Your instructions — Output every entry below exactly, without its pictures.

════

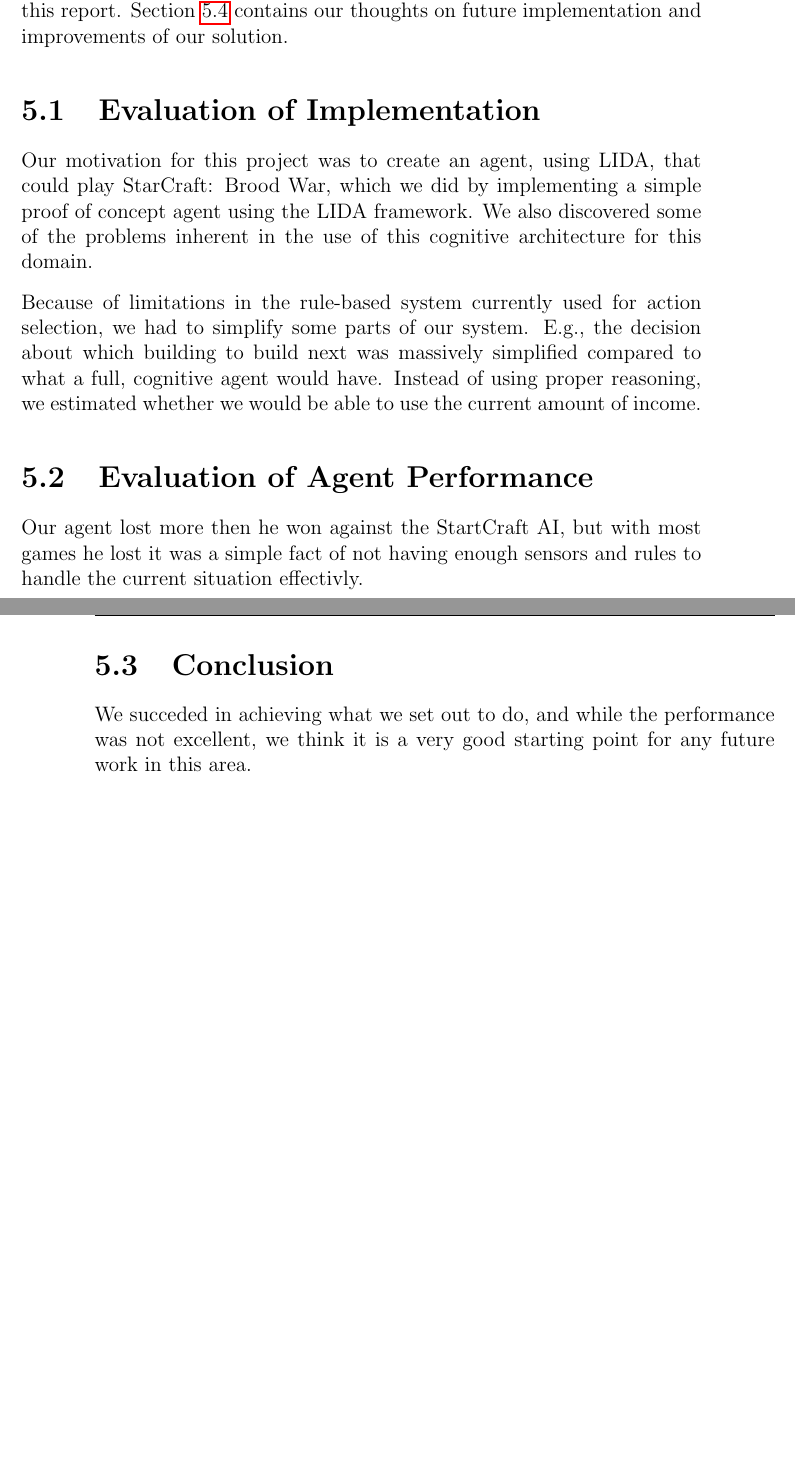
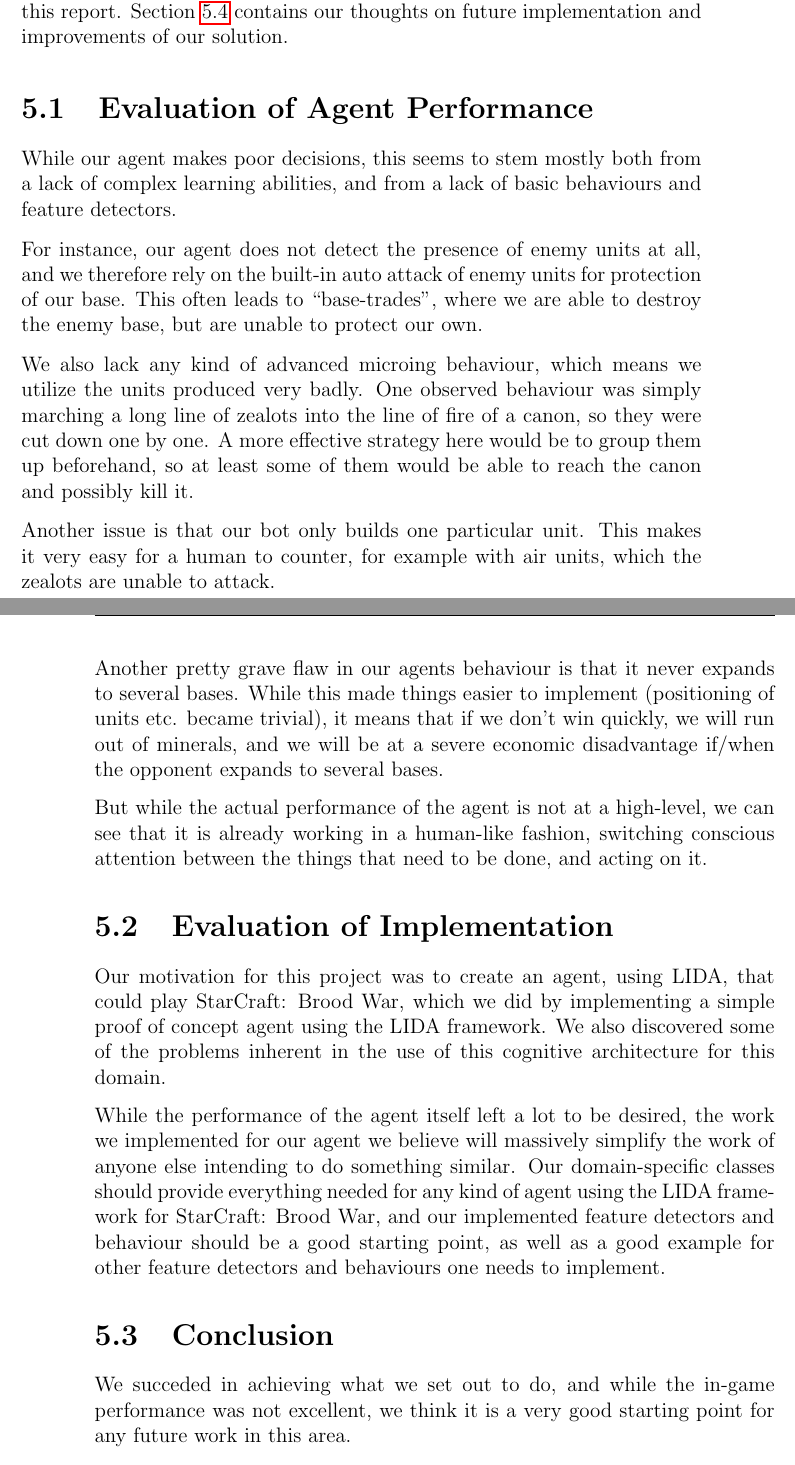
Before and after one commit to kenjiqq/rapport-master, a LaTeX thesis (main.tex, which reads evaluation.tex): two parts of pages 51 and 52 of 55 before the commit and two parts of pages 51 and 52 of 57 after it, joined at a grey line, cut so that both start at the same text, the shorter picture padded with empty space. Compiled offline with pdfLaTeX.

Commit message:
flesh out evaluation a bit

```diff
--- a/evaluation.tex
+++ b/evaluation.tex
@@ -8,18 +8,28 @@ Section \ref{sec:conclusion} contains the final conclusion for the project and t
 Section \ref{sec:futurework} contains our thoughts on future implementation and improvements of our solution.
 
 
+\section{Evaluation of Agent Performance}
+While our agent makes poor decisions, this seems to stem mostly both from a lack of complex learning abilities, and from a lack of basic behaviours and feature detectors.
+
+For instance, our agent does not detect the presence of enemy units at all, and we therefore rely on the built-in auto attack of enemy units for protection of our base. This often leads to ``base-trades'', where we are able to destroy the enemy base, but are unable to protect our own.
+
+We also lack any kind of advanced microing behaviour, which means we utilize the units produced very badly. One observed behaviour was simply marching a long line of zealots into the line of fire of a canon, so they were cut down one by one. A more effective strategy here would be to group them up beforehand, so at least some of them would be able to reach the canon and possibly kill it.
+
+Another issue is that our bot only builds one particular unit. This makes it very easy for a human to counter, for example with air units, which the zealots are unable to attack.
+
+Another pretty grave flaw in our agents behaviour is that it never expands to several bases. While this made things easier to implement (positioning of units etc. became trivial), it means that if we don't win quickly, we will run out of minerals, and we will be at a severe economic disadvantage if/when the opponent expands to several bases.
+
+But while the actual performance of the agent is not at a high-level, we can see that it is already working in a human-like fashion, switching conscious attention between the things that need to be done, and acting on it.
+
 \section{Evaluation of Implementation}
 \label{sec:evalres}
 Our motivation for this project was to create an agent, using LIDA, that could play StarCraft: Brood War, which we did by implementing a simple proof of concept agent using the LIDA framework. We also discovered some of the problems inherent in the use of this cognitive architecture for this domain.
 
-Because of limitations in the rule-based system currently used for action selection, we had to simplify some parts of our system. E.g., the decision about which building to build next was massively simplified compared to what a full, cognitive agent would have. Instead of using proper reasoning, we estimated whether we would be able to use the current amount of income.
-
-\section{Evaluation of Agent Performance}
-Our agent lost more then he won against the StartCraft AI, but with most games he lost it was a simple fact of not having enough sensors and rules to handle the current situation effectivly.
+While the performance of the agent itself left a lot to be desired, the work we implemented for our agent we believe will massively simplify the work of anyone else intending to do something similar. Our domain-specific classes should provide everything needed for any kind of agent using the LIDA framework for StarCraft: Brood War, and our implemented feature detectors and behaviour should be a good starting point, as well as a good example for other feature detectors and behaviours one needs to implement.
 
 \section{Conclusion}
 \label{sec:conclusion}
-We succeded in achieving what we set out to do, and while the performance was not excellent, we think it is a very good starting point for any future work in this area.
+We succeded in achieving what we set out to do, and while the in-game performance was not excellent, we think it is a very good starting point for any future work in this area.
 
 \section{Future Work}
 \label{sec:futurework}
```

════

Answer below —
Before and after one commit to kenjiqq/rapport-master, a LaTeX thesis (main.tex, which reads evaluation.tex): two parts of pages 51 and 52 of 55 before the commit and two parts of pages 51 and 52 of 57 after it, joined at a grey line, cut so that both start at the same text, the shorter picture padded with empty space. Compiled offline with pdfLaTeX.

Commit message:
flesh out evaluation a bit

```diff
--- a/evaluation.tex
+++ b/evaluation.tex
@@ -8,18 +8,28 @@ Section \ref{sec:conclusion} contains the final conclusion for the project and t
 Section \ref{sec:futurework} contains our thoughts on future implementation and improvements of our solution.
 
 
+\section{Evaluation of Agent Performance}
+While our agent makes poor decisions, this seems to stem mostly both from a lack of complex learning abilities, and from a lack of basic behaviours and feature detectors.
+
+For instance, our agent does not detect the presence of enemy units at all, and we therefore rely on the built-in auto attack of enemy units for protection of our base. This often leads to ``base-trades'', where we are able to destroy the enemy base, but are unable to protect our own.
+
+We also lack any kind of advanced microing behaviour, which means we utilize the units produced very badly. One observed behaviour was simply marching a long line of zealots into the line of fire of a canon, so they were cut down one by one. A more effective strategy here would be to group them up beforehand, so at least some of them would be able to reach the canon and possibly kill it.
+
+Another issue is that our bot only builds one particular unit. This makes it very easy for a human to counter, for example with air units, which the zealots are unable to attack.
+
+Another pretty grave flaw in our agents behaviour is that it never expands to several bases. While this made things easier to implement (positioning of units etc. became trivial), it means that if we don't win quickly, we will run out of minerals, and we will be at a severe economic disadvantage if/when the opponent expands to several bases.
+
+But while the actual performance of the agent is not at a high-level, we can see that it is already working in a human-like fashion, switching conscious attention between the things that need to be done, and acting on it.
+
 \section{Evaluation of Implementation}
 \label{sec:evalres}
 Our motivation for this project was to create an agent, using LIDA, that could play StarCraft: Brood War, which we did by implementing a simple proof of concept agent using the LIDA framework. We also discovered some of the problems inherent in the use of this cognitive architecture for this domain.
 
-Because of limitations in the rule-based system currently used for action selection, we had to simplify some parts of our system. E.g., the decision about which building to build next was massively simplified compared to what a full, cognitive agent would have. Instead of using proper reasoning, we estimated whether we would be able to use the current amount of income.
-
-\section{Evaluation of Agent Performance}
-Our agent lost more then he won against the StartCraft AI, but with most games he lost it was a simple fact of not having enough sensors and rules to handle the current situation effectivly.
+While the performance of the agent itself left a lot to be desired, the work we implemented for our agent we believe will massively simplify the work of anyone else intending to do something similar. Our domain-specific classes should provide everything needed for any kind of agent using the LIDA framework for StarCraft: Brood War, and our implemented feature detectors and behaviour should be a good starting point, as well as a good example for other feature detectors and behaviours one needs to implement.
 
 \section{Conclusion}
 \label{sec:conclusion}
-We succeded in achieving what we set out to do, and while the performance was not excellent, we think it is a very good starting point for any future work in this area.
+We succeded in achieving what we set out to do, and while the in-game performance was not excellent, we think it is a very good starting point for any future work in this area.
 
 \section{Future Work}
 \label{sec:futurework}
```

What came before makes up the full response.